A Strib poll published today asked the question (for some reason the question was not published online. This is copied verbatim from the dead tree version):

You may have heard recently about a dispute in the U.S. Senate about confirming judicial nominees, which has cast the spot light on the use of the filibuster. For more than a century, Senate minority parties have used the filibuster to block votes on things they oppose and prevent majority parties from having too much power. The current rule requires 60 votes to end a filibuster. There is talk about changing that rule so a simple majority of 51 senators could end a filibuster and bring matters to a vote. Should the Senate leave the process alone, or should they make it easier to cut off filibusters?

Not surprisingly, 48% of respondents said "leave it alone", and 36% said "nuke 'em".

That's the response from the final draft of the question. I wonder what the numbers would have been if the Strib's polling company went with what I imagine was the original draft:

You may have heard recently about a dispute in the U.S. Senate about confirming judicial nominees, which has cast the spot light on the use of the filibuster. The wingnuts wish to install nazi judges who will make it legal for Karl Rove to eat your babies. The valiant Democrats are the only ones standing in the way of this mass infanticide. For more than a century, Senate minority parties have used the filibuster to block votes on things they oppose, like judicially mandated religion, and prevent majority parties from having too much power. The current rule requires 60 votes to end a filibuster. There is talk about changing that rule so a simple majority of 51 senators could end a filibuster and bring matters to a vote. Should the Senate leave the process alone, or should they make it easier for Karl Rove to eat your children?

I'm guessing it would be 99 to 1.

I wonder what the numbers would be if they painted a more accurate picture of the situation:

You may have heard recently about a dispute in the U.S. Senate about confirming judicial nominees, which has cast the spot light on the use of the filibuster. For more than a century, Senate minority parties have used the filibuster to block votes on things they oppose and prevent majority parties from having too much power. Of course, those instances all involved legislation wherein there is room for compromise on the substance of the filibustered bill, as opposed judicial nominees which can only be subjected to an up or down vote. The current rule requires 60 votes to end a filibuster. There is talk about changing that rule so a simple majority of 51 senators could end a filibuster and allow the Senate to perform what the constitution commands it to do in these circumstances: advise and consent. Should the Senate continue to allow the minority to only allow a vote on those judges who are only to the left of Ruth Bader Ginsburg while labeling anyone who doesn't believe that the constitution is a "living document" as extremists, or should they make it easier for the Senate to do its constitutional duty?

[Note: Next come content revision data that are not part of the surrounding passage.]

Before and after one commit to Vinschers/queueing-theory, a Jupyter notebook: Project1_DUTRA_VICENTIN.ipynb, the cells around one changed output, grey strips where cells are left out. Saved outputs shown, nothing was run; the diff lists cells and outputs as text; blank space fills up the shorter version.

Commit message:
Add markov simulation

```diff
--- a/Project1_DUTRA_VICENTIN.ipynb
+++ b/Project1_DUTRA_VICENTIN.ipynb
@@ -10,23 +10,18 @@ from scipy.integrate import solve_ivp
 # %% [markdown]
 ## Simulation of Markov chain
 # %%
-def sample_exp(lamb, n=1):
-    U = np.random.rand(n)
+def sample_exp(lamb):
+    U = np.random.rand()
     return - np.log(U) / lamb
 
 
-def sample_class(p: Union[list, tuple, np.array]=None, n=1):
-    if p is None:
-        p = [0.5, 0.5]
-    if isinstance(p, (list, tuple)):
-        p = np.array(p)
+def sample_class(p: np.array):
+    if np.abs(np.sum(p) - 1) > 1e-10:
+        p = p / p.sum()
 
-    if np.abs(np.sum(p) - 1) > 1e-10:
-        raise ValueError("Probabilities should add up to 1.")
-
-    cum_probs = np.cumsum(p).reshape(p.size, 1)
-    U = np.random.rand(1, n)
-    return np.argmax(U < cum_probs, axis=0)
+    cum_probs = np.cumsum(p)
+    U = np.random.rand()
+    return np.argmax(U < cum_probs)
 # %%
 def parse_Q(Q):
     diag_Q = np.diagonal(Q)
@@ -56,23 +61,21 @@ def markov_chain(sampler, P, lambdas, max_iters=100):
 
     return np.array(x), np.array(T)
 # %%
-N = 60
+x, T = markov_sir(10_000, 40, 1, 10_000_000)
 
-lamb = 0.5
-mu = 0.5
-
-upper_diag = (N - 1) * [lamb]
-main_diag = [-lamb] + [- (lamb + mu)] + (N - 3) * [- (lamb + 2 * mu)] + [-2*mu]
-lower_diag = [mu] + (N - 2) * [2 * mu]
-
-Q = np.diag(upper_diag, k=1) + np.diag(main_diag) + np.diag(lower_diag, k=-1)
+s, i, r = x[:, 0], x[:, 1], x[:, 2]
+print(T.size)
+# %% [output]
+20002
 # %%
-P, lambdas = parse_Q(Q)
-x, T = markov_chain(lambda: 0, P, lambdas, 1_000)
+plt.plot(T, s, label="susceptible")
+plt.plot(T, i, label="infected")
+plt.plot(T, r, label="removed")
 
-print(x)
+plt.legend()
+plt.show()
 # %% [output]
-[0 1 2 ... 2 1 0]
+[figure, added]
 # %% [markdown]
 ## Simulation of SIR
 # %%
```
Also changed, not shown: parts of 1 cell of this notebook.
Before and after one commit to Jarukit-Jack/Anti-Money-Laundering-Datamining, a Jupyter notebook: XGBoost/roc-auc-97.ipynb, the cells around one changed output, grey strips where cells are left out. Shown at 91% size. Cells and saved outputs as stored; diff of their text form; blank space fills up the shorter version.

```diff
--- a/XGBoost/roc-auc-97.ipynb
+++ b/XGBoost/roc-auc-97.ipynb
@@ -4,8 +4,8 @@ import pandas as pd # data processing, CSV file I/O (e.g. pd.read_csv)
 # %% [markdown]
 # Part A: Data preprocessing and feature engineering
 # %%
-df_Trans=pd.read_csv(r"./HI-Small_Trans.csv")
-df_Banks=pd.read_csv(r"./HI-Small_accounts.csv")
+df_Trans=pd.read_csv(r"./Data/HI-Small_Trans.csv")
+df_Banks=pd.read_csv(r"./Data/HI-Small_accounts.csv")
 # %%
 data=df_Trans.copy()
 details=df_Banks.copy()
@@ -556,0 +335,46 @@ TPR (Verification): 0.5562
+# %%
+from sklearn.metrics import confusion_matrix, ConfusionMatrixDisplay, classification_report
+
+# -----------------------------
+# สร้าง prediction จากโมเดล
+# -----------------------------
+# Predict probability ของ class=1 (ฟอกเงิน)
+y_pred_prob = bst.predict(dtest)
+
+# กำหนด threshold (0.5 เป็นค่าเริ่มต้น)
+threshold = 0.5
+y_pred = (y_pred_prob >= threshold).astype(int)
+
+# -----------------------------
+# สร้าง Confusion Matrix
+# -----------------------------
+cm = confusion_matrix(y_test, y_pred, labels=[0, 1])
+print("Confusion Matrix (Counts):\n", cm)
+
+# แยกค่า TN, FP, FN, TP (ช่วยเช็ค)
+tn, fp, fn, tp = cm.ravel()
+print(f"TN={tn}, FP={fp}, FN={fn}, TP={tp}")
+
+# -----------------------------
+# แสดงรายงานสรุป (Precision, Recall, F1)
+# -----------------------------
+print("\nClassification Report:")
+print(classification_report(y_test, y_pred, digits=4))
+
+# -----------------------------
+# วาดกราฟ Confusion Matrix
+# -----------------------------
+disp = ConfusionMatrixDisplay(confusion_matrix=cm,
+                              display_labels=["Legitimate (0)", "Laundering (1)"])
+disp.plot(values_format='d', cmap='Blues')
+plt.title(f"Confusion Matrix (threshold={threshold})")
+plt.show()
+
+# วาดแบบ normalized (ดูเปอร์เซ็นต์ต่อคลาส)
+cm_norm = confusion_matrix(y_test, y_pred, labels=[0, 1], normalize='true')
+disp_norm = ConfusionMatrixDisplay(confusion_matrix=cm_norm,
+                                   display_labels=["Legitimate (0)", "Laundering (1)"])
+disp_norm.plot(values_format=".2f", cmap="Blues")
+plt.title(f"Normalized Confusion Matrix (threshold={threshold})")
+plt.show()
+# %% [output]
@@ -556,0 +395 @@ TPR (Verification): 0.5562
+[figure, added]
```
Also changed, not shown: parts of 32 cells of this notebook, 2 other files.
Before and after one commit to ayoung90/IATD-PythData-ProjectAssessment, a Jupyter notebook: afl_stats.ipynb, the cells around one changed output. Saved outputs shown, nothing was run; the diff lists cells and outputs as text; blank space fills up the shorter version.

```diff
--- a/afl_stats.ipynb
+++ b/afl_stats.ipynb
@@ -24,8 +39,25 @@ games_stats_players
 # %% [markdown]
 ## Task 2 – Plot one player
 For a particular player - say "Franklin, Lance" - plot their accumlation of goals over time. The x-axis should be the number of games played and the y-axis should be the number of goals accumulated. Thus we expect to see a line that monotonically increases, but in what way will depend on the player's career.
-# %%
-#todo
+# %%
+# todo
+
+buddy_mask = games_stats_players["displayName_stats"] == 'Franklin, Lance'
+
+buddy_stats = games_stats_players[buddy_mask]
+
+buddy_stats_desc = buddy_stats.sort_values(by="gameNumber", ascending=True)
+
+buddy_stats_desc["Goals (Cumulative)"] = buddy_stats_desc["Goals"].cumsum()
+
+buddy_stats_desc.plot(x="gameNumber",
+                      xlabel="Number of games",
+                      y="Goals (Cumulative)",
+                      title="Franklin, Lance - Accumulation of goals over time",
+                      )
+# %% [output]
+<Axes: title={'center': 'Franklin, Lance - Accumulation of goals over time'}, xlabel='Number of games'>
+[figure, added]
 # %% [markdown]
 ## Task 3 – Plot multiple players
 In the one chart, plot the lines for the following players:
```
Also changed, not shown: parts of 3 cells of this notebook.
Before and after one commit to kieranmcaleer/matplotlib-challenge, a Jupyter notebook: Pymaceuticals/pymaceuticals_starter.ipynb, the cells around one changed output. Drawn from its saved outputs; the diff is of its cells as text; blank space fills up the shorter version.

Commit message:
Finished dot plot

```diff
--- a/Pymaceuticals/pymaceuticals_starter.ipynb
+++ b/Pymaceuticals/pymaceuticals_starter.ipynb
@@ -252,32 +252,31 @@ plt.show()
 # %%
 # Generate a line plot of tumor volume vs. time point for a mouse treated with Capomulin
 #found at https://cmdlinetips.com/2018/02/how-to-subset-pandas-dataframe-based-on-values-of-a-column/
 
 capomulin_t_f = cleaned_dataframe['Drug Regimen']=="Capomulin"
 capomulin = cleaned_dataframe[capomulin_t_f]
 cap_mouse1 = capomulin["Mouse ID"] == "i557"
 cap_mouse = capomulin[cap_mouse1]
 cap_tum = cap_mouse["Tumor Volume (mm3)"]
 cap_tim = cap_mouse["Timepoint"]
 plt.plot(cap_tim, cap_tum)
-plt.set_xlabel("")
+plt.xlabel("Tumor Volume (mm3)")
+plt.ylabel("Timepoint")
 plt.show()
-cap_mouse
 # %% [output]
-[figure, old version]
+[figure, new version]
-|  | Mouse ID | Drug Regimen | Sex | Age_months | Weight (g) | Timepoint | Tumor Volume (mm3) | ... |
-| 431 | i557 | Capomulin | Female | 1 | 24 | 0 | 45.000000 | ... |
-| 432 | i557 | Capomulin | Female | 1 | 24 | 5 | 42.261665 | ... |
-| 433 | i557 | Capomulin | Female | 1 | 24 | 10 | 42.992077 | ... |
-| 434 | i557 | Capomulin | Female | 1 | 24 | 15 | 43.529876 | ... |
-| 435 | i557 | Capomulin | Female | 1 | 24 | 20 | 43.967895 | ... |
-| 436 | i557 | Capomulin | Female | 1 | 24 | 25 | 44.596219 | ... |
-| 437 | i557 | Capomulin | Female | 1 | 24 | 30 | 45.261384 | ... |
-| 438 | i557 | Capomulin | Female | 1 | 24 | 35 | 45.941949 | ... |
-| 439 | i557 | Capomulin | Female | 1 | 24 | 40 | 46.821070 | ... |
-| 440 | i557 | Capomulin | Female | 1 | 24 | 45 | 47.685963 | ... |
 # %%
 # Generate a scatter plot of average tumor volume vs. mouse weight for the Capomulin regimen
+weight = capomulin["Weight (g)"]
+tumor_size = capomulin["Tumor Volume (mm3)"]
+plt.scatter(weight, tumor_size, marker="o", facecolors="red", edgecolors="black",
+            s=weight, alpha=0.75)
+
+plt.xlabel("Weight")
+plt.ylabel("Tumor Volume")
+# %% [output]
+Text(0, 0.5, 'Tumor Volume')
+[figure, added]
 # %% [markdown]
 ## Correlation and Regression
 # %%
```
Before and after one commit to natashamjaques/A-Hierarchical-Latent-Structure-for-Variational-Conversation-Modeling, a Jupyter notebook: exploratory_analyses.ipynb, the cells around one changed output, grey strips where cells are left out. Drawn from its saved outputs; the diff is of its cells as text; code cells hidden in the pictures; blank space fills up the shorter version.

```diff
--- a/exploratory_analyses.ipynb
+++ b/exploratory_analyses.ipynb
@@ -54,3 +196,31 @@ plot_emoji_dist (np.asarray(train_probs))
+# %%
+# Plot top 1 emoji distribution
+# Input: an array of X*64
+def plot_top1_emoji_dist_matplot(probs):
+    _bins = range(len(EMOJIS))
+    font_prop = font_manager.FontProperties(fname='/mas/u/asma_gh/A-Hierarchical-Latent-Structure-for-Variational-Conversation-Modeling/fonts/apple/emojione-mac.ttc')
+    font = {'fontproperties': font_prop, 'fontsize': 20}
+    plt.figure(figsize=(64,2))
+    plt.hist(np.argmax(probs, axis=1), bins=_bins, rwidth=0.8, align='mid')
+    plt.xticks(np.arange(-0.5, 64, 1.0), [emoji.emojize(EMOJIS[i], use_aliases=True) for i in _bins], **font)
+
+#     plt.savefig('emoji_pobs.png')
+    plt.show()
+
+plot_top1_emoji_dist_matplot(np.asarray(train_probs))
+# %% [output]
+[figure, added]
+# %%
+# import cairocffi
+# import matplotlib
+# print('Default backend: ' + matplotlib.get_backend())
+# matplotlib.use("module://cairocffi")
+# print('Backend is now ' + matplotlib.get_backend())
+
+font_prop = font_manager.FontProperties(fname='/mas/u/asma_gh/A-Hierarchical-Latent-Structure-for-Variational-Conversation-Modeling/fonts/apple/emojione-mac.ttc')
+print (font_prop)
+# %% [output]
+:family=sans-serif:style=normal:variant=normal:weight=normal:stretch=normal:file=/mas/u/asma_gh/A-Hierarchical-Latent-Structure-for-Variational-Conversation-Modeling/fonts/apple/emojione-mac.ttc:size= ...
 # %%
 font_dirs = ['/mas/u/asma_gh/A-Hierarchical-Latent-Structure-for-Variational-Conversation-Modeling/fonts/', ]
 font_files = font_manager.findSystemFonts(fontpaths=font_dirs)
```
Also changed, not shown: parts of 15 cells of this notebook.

Note to moonbats: no bringing up the fact that I didn't rip on the recent polls regarding Tim Pawlenty's high approval rating or the unpopularity of same-sex marriage. I'm just pointing out that the language of this question was incredibly slanted. I have no faith in any of these polls. Read the first line of this post again, and then please go back to Atrios where you belong.

UPDATE: I have put up a new poll using question drafting techniques similar to those of the Strib's pollsters.

No comments: